If you pay attention to news about Jaguar, you’ve probably been busy recently. In no particular order, recent news about Jaguar includes Jaguar Land Rover’s CEO, Sir Ralf Speth recently stepping down, the debut of the redesigned F-Type, and a new Director of Design, Julian Thompson, who took over from the legendary Ian Callum in June 2019.
Thompson recently gave us his preference for the direction the company should take.
“More sports cars.”
But it’s what Thompson added in the same interview that’s really important for Jaguar, and why “more sports cars” might make sense for the company.
“Car Design is Changing Really, Really Fast”
Sometimes the simplest statements are the most profound. When Thompson says that car design is changing really fast, it makes you realize just what Jaguar’s been through in the last 10 years, from 2010 to 2020.
- More Models – in 2010, Jaguar’s stable included three basic models, the XJ, the XF, and the XK. In 2020, the lineup includes 7 basic models, the F-Pace, I-Pace, E-Pace, XE, XF, XJ (returning soon as an all-electric model) and the F-Type. And each model generally comes in more trim levels than before, including five iterations of the F-Type.
- SUVs – In 2010, the idea of Jaguar fielding an SUV would have been preposterous for some. Now they have three.
- Electrification – Even though Teslas were in production, all-electric vehicles were still rare and odd 10 years ago. With the new XJ expected later this year, Jaguar has two all-electric models with plans for more.
- Sports Cars – Of the three basic models available in 2010, the XK was the only sports car alongside two sedans. In 2020, how many sports cars does the company offer? One (1) – the same number as in 2010. Except, while it can be said that 33% of Jaguar models were sports cars in 2010, in 2020 that percentage drops to 14%.
While a company that may not exist without the heritage of legendary sports car models like the SS100, XK120, E-Type, XJS, and XJR, has increased the number of sedan models by 50% over the past 10 years, and pulled SUVs and all-electrics out of nowhere, it has decreased its percentage of models that are sports bred by over 50%.

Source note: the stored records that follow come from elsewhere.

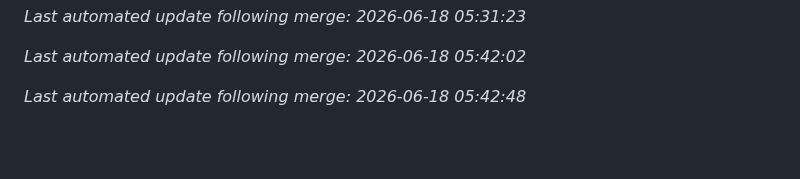
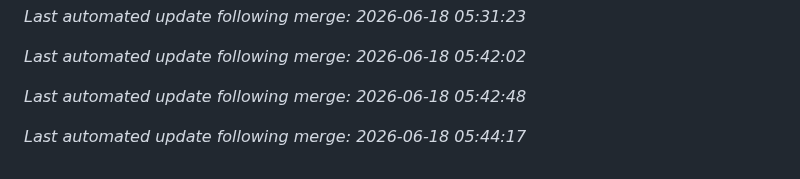
Before and after one commit to aj1126/FamilyAccountant, a Markdown page: README.md, the part around the change. Rendered like a GitHub page; blank space fills up the shorter version.

Commit message:
docs: auto-update README after merge [skip ci]

```diff
--- a/README.md
+++ b/README.md
@@ -180,3 +180,5 @@ See [CHANGELOG.md](./CHANGELOG.md) for a detailed history of all changes.
 *Last automated update following merge: 2026-06-18 05:42:02*
 
 *Last automated update following merge: 2026-06-18 05:42:48*
+
+*Last automated update following merge: 2026-06-18 05:44:17*
```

Of course, we understand the new realities of consumer demands for SUVs, and electric vehicles. But, wouldn’t it be great if, just like Juklian Thiompson hopes, that Jaguar went back to its roots and built more sports cars?
Until then, you can give your increasingly rare Jaguar sports car, or any Jag, dealer – equivalent Jaguar repairs and service right here at Westminster Motors.
If you like working on your classic Jaguar, check out our post “3 Tips for Maintaining a Classic Jaguar’s Burled Wood Finishes”.